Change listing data
Segment Open

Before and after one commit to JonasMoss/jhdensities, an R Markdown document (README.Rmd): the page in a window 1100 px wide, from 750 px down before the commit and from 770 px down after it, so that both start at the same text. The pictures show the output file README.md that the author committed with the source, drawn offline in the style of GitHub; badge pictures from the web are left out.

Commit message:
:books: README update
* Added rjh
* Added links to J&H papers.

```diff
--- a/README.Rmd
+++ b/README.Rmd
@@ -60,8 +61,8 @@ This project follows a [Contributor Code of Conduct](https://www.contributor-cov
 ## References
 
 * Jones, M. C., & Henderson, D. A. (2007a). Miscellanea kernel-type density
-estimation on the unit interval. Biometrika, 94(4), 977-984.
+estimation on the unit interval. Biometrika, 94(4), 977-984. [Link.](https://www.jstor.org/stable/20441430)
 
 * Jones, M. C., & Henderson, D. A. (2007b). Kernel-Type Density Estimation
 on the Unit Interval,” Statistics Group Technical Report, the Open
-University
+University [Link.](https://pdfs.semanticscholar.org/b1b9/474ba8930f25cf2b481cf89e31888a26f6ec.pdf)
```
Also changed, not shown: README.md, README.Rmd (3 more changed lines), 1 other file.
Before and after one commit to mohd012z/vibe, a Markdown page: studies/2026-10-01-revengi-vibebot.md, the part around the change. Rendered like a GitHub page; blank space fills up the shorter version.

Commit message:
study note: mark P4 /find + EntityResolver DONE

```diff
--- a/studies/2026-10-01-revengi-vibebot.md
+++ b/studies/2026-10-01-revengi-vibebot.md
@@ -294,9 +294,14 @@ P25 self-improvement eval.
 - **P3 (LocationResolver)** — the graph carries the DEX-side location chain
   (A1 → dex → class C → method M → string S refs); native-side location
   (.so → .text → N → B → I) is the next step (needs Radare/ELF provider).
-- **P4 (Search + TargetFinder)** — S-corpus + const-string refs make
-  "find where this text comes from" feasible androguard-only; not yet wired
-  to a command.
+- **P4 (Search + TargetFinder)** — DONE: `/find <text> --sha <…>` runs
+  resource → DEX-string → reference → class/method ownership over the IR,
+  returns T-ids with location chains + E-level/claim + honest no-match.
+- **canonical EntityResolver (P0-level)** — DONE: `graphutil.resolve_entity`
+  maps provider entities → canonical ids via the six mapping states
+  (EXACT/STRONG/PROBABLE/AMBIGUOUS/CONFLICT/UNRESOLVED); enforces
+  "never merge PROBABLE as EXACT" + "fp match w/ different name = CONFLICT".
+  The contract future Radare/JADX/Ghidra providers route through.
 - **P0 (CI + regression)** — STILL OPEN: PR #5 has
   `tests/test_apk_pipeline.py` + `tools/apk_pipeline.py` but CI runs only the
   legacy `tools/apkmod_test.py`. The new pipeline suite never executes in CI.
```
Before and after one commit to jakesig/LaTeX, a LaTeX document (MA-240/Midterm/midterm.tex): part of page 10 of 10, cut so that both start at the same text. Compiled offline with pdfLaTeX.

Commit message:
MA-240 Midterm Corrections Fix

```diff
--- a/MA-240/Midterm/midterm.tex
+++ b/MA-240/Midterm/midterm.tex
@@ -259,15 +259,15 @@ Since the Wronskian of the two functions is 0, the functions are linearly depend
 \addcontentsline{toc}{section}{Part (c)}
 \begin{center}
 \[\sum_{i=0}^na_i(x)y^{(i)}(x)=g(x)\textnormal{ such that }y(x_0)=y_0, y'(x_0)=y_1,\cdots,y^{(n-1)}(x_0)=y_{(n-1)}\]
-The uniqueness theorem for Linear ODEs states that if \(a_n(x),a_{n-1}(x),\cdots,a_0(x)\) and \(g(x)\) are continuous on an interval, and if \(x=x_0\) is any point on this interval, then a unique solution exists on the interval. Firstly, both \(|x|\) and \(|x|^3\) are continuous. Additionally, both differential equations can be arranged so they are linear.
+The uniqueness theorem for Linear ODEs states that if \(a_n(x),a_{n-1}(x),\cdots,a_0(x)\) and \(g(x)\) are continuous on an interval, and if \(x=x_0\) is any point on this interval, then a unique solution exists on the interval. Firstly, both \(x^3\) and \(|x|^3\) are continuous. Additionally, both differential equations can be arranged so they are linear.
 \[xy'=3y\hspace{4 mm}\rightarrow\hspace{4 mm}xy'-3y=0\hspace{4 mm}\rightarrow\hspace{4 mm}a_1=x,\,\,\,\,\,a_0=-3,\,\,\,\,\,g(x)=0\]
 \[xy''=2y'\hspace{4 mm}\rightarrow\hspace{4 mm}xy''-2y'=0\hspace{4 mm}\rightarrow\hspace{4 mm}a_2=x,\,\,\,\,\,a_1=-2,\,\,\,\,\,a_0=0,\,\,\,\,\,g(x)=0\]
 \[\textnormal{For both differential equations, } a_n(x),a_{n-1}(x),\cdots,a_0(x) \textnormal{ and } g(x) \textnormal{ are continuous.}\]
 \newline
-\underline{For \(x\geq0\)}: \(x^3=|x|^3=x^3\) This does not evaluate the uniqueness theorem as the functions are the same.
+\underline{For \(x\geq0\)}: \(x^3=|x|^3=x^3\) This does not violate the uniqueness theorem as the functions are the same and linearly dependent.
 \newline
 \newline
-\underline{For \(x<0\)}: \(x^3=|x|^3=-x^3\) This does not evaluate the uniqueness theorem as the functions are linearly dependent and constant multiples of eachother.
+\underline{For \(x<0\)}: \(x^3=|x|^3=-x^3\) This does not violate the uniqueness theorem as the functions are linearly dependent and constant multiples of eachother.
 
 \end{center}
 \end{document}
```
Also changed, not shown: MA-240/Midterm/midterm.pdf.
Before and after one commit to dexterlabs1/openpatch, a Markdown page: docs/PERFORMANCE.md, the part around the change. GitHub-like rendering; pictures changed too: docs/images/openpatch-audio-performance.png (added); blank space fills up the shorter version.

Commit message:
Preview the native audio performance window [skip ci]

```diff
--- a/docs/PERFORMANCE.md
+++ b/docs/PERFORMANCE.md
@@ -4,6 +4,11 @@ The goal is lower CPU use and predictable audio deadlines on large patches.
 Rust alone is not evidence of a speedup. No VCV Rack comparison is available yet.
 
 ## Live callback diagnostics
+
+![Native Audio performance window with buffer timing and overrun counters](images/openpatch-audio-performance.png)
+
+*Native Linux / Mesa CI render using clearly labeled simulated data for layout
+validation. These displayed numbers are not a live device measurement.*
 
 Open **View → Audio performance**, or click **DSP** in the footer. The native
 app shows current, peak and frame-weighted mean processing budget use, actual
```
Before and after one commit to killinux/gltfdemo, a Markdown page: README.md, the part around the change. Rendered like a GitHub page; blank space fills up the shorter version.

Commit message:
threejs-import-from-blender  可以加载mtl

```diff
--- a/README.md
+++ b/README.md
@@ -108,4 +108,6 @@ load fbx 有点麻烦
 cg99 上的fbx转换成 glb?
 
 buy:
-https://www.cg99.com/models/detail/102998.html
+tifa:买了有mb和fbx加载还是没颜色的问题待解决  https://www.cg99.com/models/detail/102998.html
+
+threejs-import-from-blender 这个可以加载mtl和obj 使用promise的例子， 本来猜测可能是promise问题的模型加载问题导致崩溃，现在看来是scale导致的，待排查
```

Segment Closed

Exercise details: The entries above are to be copied word for word.

Solution for this exercise:
Before and after one commit to JonasMoss/jhdensities, an R Markdown document (README.Rmd): the page in a window 1100 px wide, from 750 px down before the commit and from 770 px down after it, so that both start at the same text. The pictures show the output file README.md that the author committed with the source, drawn offline in the style of GitHub; badge pictures from the web are left out.

Commit message:
:books: README update
* Added rjh
* Added links to J&H papers.

```diff
--- a/README.Rmd
+++ b/README.Rmd
@@ -60,8 +61,8 @@ This project follows a [Contributor Code of Conduct](https://www.contributor-cov
 ## References
 
 * Jones, M. C., & Henderson, D. A. (2007a). Miscellanea kernel-type density
-estimation on the unit interval. Biometrika, 94(4), 977-984.
+estimation on the unit interval. Biometrika, 94(4), 977-984. [Link.](https://www.jstor.org/stable/20441430)
 
 * Jones, M. C., & Henderson, D. A. (2007b). Kernel-Type Density Estimation
 on the Unit Interval,” Statistics Group Technical Report, the Open
-University
+University [Link.](https://pdfs.semanticscholar.org/b1b9/474ba8930f25cf2b481cf89e31888a26f6ec.pdf)
```
Also changed, not shown: README.md, README.Rmd (3 more changed lines), 1 other file.
Before and after one commit to mohd012z/vibe, a Markdown page: studies/2026-10-01-revengi-vibebot.md, the part around the change. Rendered like a GitHub page; blank space fills up the shorter version.

Commit message:
study note: mark P4 /find + EntityResolver DONE

```diff
--- a/studies/2026-10-01-revengi-vibebot.md
+++ b/studies/2026-10-01-revengi-vibebot.md
@@ -294,9 +294,14 @@ P25 self-improvement eval.
 - **P3 (LocationResolver)** — the graph carries the DEX-side location chain
   (A1 → dex → class C → method M → string S refs); native-side location
   (.so → .text → N → B → I) is the next step (needs Radare/ELF provider).
-- **P4 (Search + TargetFinder)** — S-corpus + const-string refs make
-  "find where this text comes from" feasible androguard-only; not yet wired
-  to a command.
+- **P4 (Search + TargetFinder)** — DONE: `/find <text> --sha <…>` runs
+  resource → DEX-string → reference → class/method ownership over the IR,
+  returns T-ids with location chains + E-level/claim + honest no-match.
+- **canonical EntityResolver (P0-level)** — DONE: `graphutil.resolve_entity`
+  maps provider entities → canonical ids via the six mapping states
+  (EXACT/STRONG/PROBABLE/AMBIGUOUS/CONFLICT/UNRESOLVED); enforces
+  "never merge PROBABLE as EXACT" + "fp match w/ different name = CONFLICT".
+  The contract future Radare/JADX/Ghidra providers route through.
 - **P0 (CI + regression)** — STILL OPEN: PR #5 has
   `tests/test_apk_pipeline.py` + `tools/apk_pipeline.py` but CI runs only the
   legacy `tools/apkmod_test.py`. The new pipeline suite never executes in CI.
```
Before and after one commit to jakesig/LaTeX, a LaTeX document (MA-240/Midterm/midterm.tex): part of page 10 of 10, cut so that both start at the same text. Compiled offline with pdfLaTeX.

Commit message:
MA-240 Midterm Corrections Fix

```diff
--- a/MA-240/Midterm/midterm.tex
+++ b/MA-240/Midterm/midterm.tex
@@ -259,15 +259,15 @@ Since the Wronskian of the two functions is 0, the functions are linearly depend
 \addcontentsline{toc}{section}{Part (c)}
 \begin{center}
 \[\sum_{i=0}^na_i(x)y^{(i)}(x)=g(x)\textnormal{ such that }y(x_0)=y_0, y'(x_0)=y_1,\cdots,y^{(n-1)}(x_0)=y_{(n-1)}\]
-The uniqueness theorem for Linear ODEs states that if \(a_n(x),a_{n-1}(x),\cdots,a_0(x)\) and \(g(x)\) are continuous on an interval, and if \(x=x_0\) is any point on this interval, then a unique solution exists on the interval. Firstly, both \(|x|\) and \(|x|^3\) are continuous. Additionally, both differential equations can be arranged so they are linear.
+The uniqueness theorem for Linear ODEs states that if \(a_n(x),a_{n-1}(x),\cdots,a_0(x)\) and \(g(x)\) are continuous on an interval, and if \(x=x_0\) is any point on this interval, then a unique solution exists on the interval. Firstly, both \(x^3\) and \(|x|^3\) are continuous. Additionally, both differential equations can be arranged so they are linear.
 \[xy'=3y\hspace{4 mm}\rightarrow\hspace{4 mm}xy'-3y=0\hspace{4 mm}\rightarrow\hspace{4 mm}a_1=x,\,\,\,\,\,a_0=-3,\,\,\,\,\,g(x)=0\]
 \[xy''=2y'\hspace{4 mm}\rightarrow\hspace{4 mm}xy''-2y'=0\hspace{4 mm}\rightarrow\hspace{4 mm}a_2=x,\,\,\,\,\,a_1=-2,\,\,\,\,\,a_0=0,\,\,\,\,\,g(x)=0\]
 \[\textnormal{For both differential equations, } a_n(x),a_{n-1}(x),\cdots,a_0(x) \textnormal{ and } g(x) \textnormal{ are continuous.}\]
 \newline
-\underline{For \(x\geq0\)}: \(x^3=|x|^3=x^3\) This does not evaluate the uniqueness theorem as the functions are the same.
+\underline{For \(x\geq0\)}: \(x^3=|x|^3=x^3\) This does not violate the uniqueness theorem as the functions are the same and linearly dependent.
 \newline
 \newline
-\underline{For \(x<0\)}: \(x^3=|x|^3=-x^3\) This does not evaluate the uniqueness theorem as the functions are linearly dependent and constant multiples of eachother.
+\underline{For \(x<0\)}: \(x^3=|x|^3=-x^3\) This does not violate the uniqueness theorem as the functions are linearly dependent and constant multiples of eachother.
 
 \end{center}
 \end{document}
```
Also changed, not shown: MA-240/Midterm/midterm.pdf.
Before and after one commit to dexterlabs1/openpatch, a Markdown page: docs/PERFORMANCE.md, the part around the change. GitHub-like rendering; pictures changed too: docs/images/openpatch-audio-performance.png (added); blank space fills up the shorter version.

Commit message:
Preview the native audio performance window [skip ci]

```diff
--- a/docs/PERFORMANCE.md
+++ b/docs/PERFORMANCE.md
@@ -4,6 +4,11 @@ The goal is lower CPU use and predictable audio deadlines on large patches.
 Rust alone is not evidence of a speedup. No VCV Rack comparison is available yet.
 
 ## Live callback diagnostics
+
+![Native Audio performance window with buffer timing and overrun counters](images/openpatch-audio-performance.png)
+
+*Native Linux / Mesa CI render using clearly labeled simulated data for layout
+validation. These displayed numbers are not a live device measurement.*
 
 Open **View → Audio performance**, or click **DSP** in the footer. The native
 app shows current, peak and frame-weighted mean processing budget use, actual
```
Before and after one commit to killinux/gltfdemo, a Markdown page: README.md, the part around the change. Rendered like a GitHub page; blank space fills up the shorter version.

Commit message:
threejs-import-from-blender  可以加载mtl

```diff
--- a/README.md
+++ b/README.md
@@ -108,4 +108,6 @@ load fbx 有点麻烦
 cg99 上的fbx转换成 glb?
 
 buy:
-https://www.cg99.com/models/detail/102998.html
+tifa:买了有mb和fbx加载还是没颜色的问题待解决  https://www.cg99.com/models/detail/102998.html
+
+threejs-import-from-blender 这个可以加载mtl和obj 使用promise的例子， 本来猜测可能是promise问题的模型加载问题导致崩溃，现在看来是scale导致的，待排查
```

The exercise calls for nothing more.